Your assignment: Scan the lines below and report each one containing "with" by copying it.

Material provided:
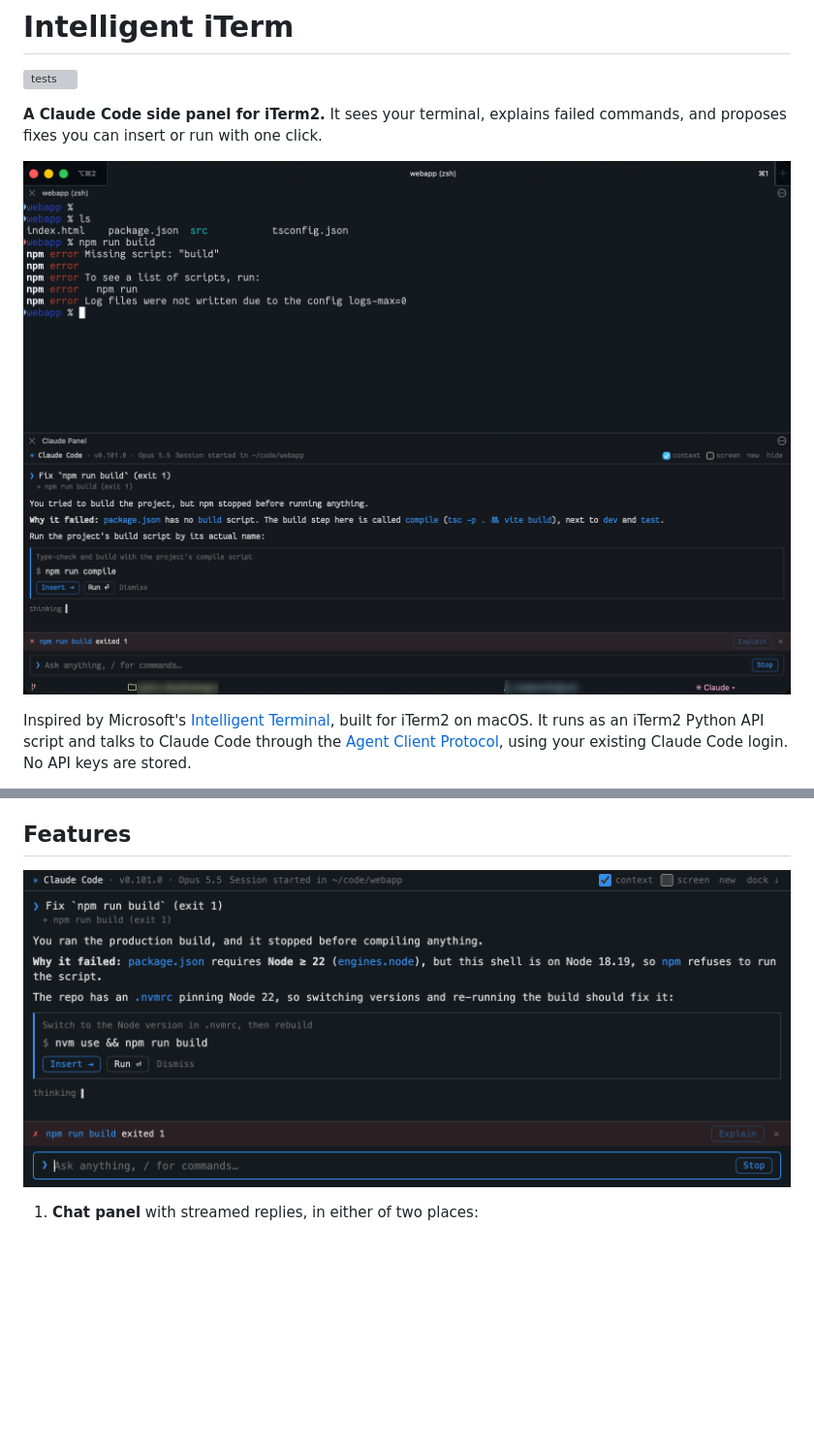
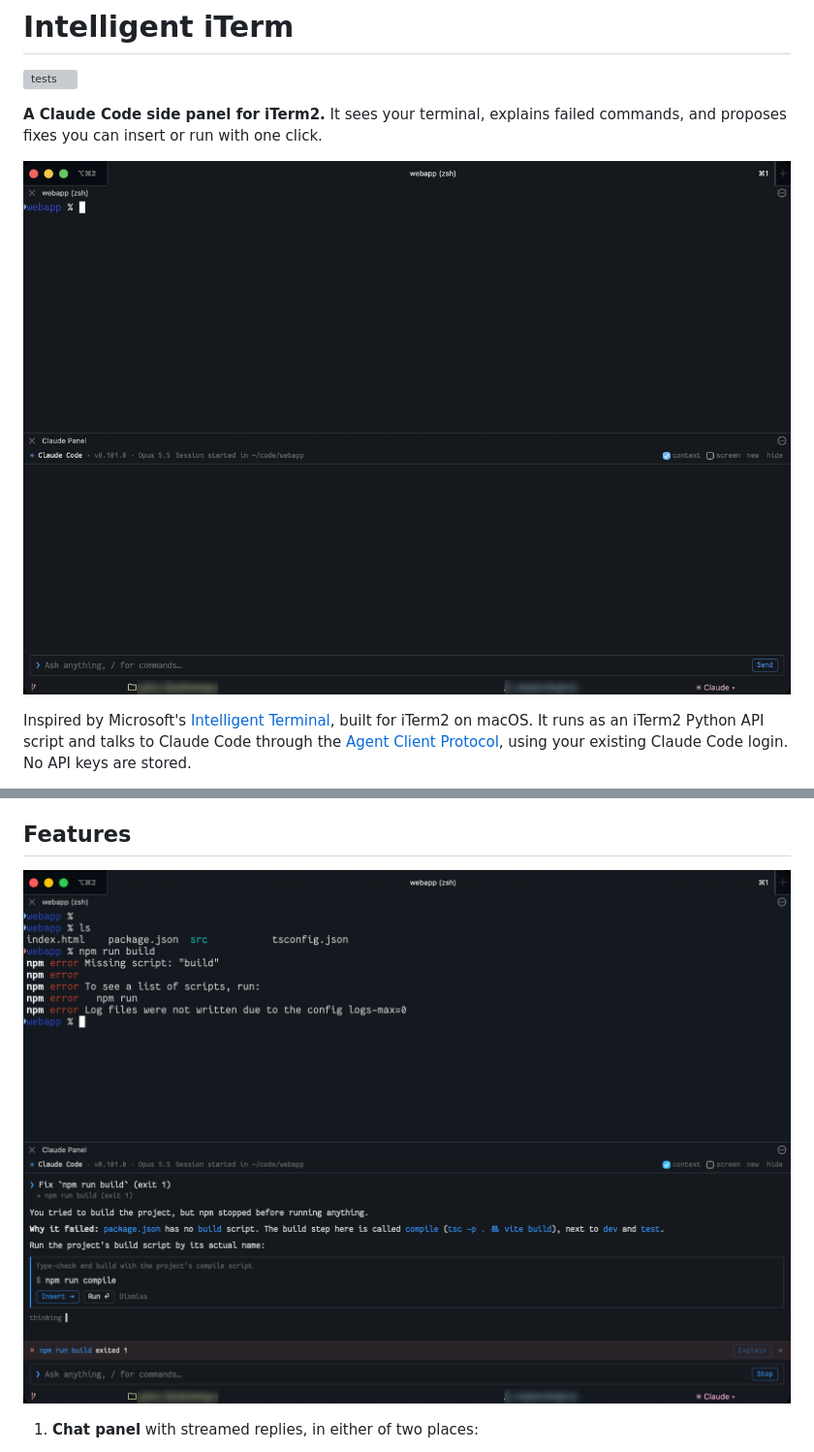
Before and after one commit to mika76/intelligent-iterm, a Markdown page: README.md, 2 parts joined by grey strips. Shown at 97% size. Rendered like a GitHub page; pictures changed too: docs/demo.gif (added), docs/screenshot.png (deleted); blank space fills up the shorter version; grey boxes are pictures that could not be loaded.

Commit message:
README: demo GIF of Explain and Run; full-window screenshot under Features

```diff
--- a/README.md
+++ b/README.md
@@ -5,7 +5,7 @@
 **A Claude Code side panel for iTerm2.** It sees your terminal, explains failed commands,
 and proposes fixes you can insert or run with one click.
 
-![iTerm2 with the Claude panel docked below the terminal, explaining a failed npm build and proposing a fix](docs/iterm.png)
+![Demo: npm run build fails, Explain diagnoses the missing script, and Run executes the proposed npm run compile](docs/demo.gif)
 
 Inspired by Microsoft's [Intelligent Terminal](https://github.com/microsoft/intelligent-terminal),
 built for iTerm2 on macOS. It runs as an iTerm2 Python API script and talks to Claude Code
@@ -48,7 +48,7 @@ iTerm2 pane / toolbelt (webview) ──HTTP/SSE──▶ intelligent_iterm (Pyth
 
 ## Features
 
-![Close-up of the panel: an explanation of a failed build and a proposed command card with Insert, Run and Dismiss](docs/screenshot.png)
+![iTerm2 with the Claude panel docked below the terminal, explaining a failed npm build and proposing a fix](docs/iterm.png)
 
 1. **Chat panel** with streamed replies, in either of two places:
    - **Docked below the terminal** (like Intelligent Terminal's agent pane). Open or close
```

Expected answer:
 and proposes fixes you can insert or run with one click.
-![iTerm2 with the Claude panel docked below the terminal, explaining a failed npm build and proposing a fix](docs/iterm.png)
-![Close-up of the panel: an explanation of a failed build and a proposed command card with Insert, Run and Dismiss](docs/screenshot.png)
+![iTerm2 with the Claude panel docked below the terminal, explaining a failed npm build and proposing a fix](docs/iterm.png)
 1. **Chat panel** with streamed replies, in either of two places:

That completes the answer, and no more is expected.